Whenever a line contains the string "content", copy it out of the entries.
══ INFORMATION GIVEN ══
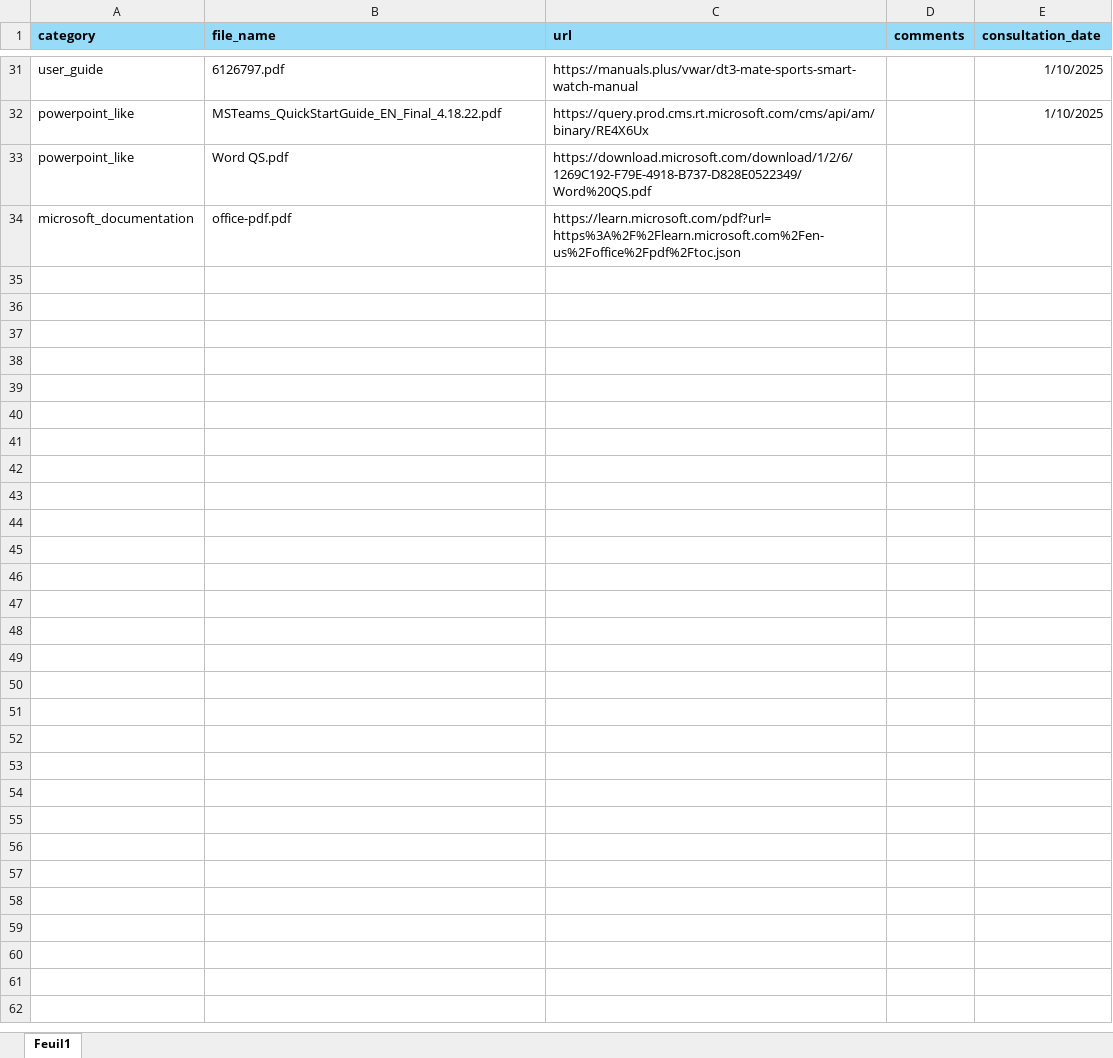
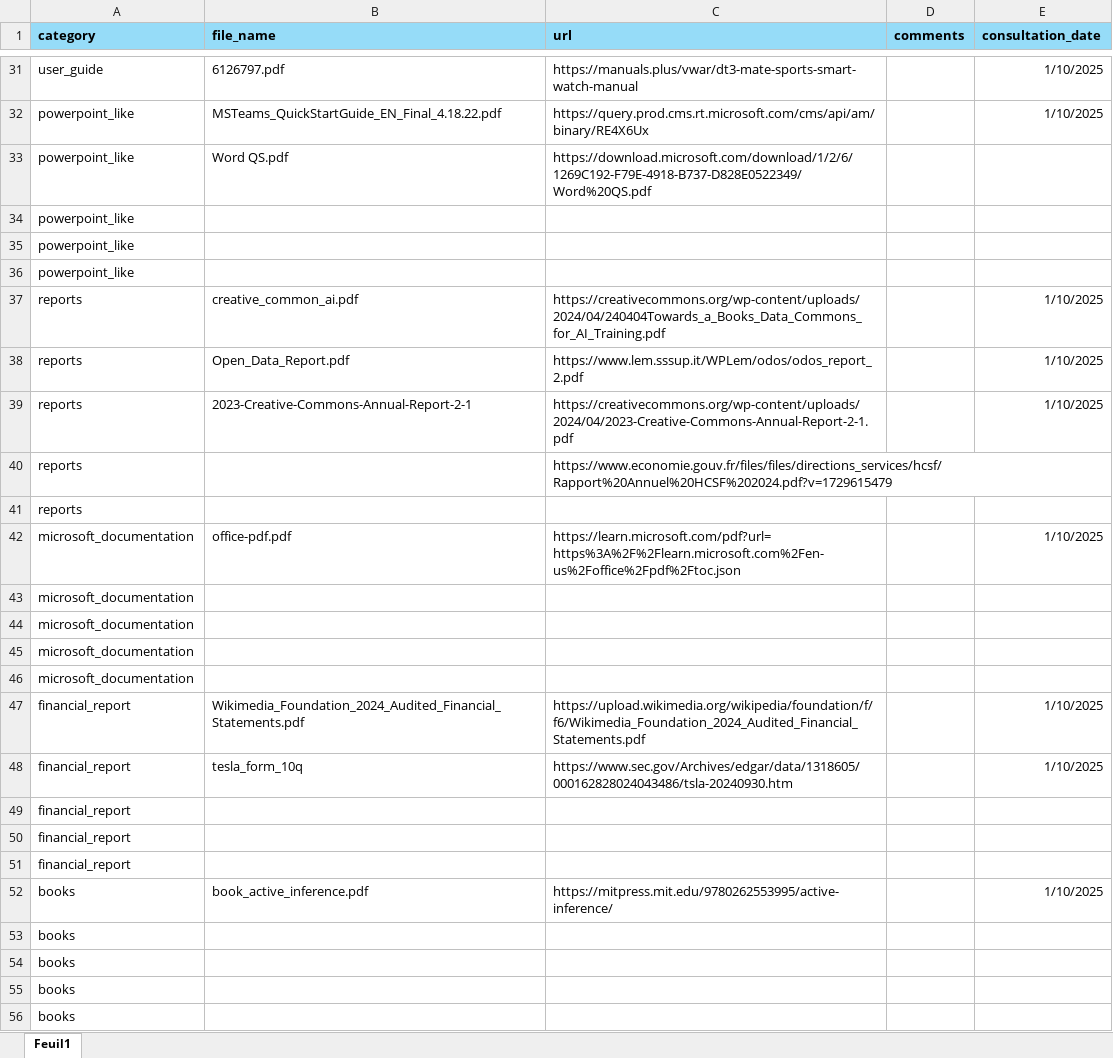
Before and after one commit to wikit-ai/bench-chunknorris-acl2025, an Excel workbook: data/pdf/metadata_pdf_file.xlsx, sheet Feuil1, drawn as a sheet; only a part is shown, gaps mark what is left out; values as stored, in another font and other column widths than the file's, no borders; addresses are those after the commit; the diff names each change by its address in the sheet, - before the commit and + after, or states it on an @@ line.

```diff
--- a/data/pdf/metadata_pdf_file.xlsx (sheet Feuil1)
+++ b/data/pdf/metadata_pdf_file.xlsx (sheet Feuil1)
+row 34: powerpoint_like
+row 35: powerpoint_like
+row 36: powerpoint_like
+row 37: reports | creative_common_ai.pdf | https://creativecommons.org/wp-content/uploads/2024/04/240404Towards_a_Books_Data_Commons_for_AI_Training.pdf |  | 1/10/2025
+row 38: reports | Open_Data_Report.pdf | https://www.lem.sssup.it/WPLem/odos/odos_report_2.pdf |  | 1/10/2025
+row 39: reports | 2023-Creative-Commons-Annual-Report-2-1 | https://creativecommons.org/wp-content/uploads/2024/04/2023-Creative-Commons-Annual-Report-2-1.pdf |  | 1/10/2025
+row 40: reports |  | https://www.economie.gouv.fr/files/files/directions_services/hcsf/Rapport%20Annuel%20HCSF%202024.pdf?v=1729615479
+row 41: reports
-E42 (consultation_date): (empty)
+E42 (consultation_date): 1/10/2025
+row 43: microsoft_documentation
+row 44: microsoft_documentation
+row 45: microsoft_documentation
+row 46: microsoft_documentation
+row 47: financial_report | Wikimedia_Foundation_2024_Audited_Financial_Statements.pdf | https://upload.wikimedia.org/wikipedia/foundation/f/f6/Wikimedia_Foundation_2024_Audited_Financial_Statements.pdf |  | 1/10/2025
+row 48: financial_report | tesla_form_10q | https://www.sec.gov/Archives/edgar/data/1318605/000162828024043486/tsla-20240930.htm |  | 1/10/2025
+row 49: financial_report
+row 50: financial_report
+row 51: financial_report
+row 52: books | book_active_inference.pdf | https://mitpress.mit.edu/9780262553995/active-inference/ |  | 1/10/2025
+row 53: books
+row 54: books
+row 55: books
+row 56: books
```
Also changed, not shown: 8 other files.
═══
══ INFORMATION GIVEN ══
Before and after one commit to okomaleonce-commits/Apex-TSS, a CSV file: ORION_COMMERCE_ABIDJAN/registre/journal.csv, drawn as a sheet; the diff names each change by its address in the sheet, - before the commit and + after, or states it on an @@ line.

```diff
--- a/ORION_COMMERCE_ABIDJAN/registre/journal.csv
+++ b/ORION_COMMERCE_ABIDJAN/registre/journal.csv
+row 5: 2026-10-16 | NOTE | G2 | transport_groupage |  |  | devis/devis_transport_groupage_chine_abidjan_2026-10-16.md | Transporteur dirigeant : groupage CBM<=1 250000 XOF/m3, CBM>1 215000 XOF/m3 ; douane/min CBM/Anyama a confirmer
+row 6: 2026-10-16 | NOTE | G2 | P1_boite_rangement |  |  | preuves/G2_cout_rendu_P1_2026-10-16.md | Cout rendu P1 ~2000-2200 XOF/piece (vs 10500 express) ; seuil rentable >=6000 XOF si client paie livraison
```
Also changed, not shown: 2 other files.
═══
══ INFORMATION GIVEN ══
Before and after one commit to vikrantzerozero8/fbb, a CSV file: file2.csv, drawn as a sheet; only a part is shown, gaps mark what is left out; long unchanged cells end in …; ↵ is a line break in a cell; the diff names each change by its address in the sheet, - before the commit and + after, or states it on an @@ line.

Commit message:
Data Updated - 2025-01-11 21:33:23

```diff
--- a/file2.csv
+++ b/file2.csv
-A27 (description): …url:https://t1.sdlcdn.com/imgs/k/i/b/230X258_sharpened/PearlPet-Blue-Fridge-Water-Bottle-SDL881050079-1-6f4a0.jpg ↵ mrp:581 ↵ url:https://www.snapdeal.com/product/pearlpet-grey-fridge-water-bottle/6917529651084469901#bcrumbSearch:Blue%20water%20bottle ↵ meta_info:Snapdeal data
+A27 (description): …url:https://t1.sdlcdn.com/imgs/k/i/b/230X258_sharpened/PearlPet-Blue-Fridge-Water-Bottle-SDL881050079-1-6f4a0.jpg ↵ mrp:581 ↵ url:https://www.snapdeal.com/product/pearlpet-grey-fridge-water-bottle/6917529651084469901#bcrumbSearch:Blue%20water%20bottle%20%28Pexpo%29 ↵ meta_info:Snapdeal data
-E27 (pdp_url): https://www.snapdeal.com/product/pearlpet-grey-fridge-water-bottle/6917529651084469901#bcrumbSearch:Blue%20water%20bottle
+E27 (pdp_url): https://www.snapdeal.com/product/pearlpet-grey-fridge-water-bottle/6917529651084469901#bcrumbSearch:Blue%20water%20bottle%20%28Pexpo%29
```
═══
EXERCISE RESULT:
+row 37: reports | creative_common_ai.pdf | https://creativecommons.org/wp-content/uploads/2024/04/240404Towards_a_Books_Data_Commons_for_AI_Training.pdf |  | 1/10/2025
+row 39: reports | 2023-Creative-Commons-Annual-Report-2-1 | https://creativecommons.org/wp-content/uploads/2024/04/2023-Creative-Commons-Annual-Report-2-1.pdf |  | 1/10/2025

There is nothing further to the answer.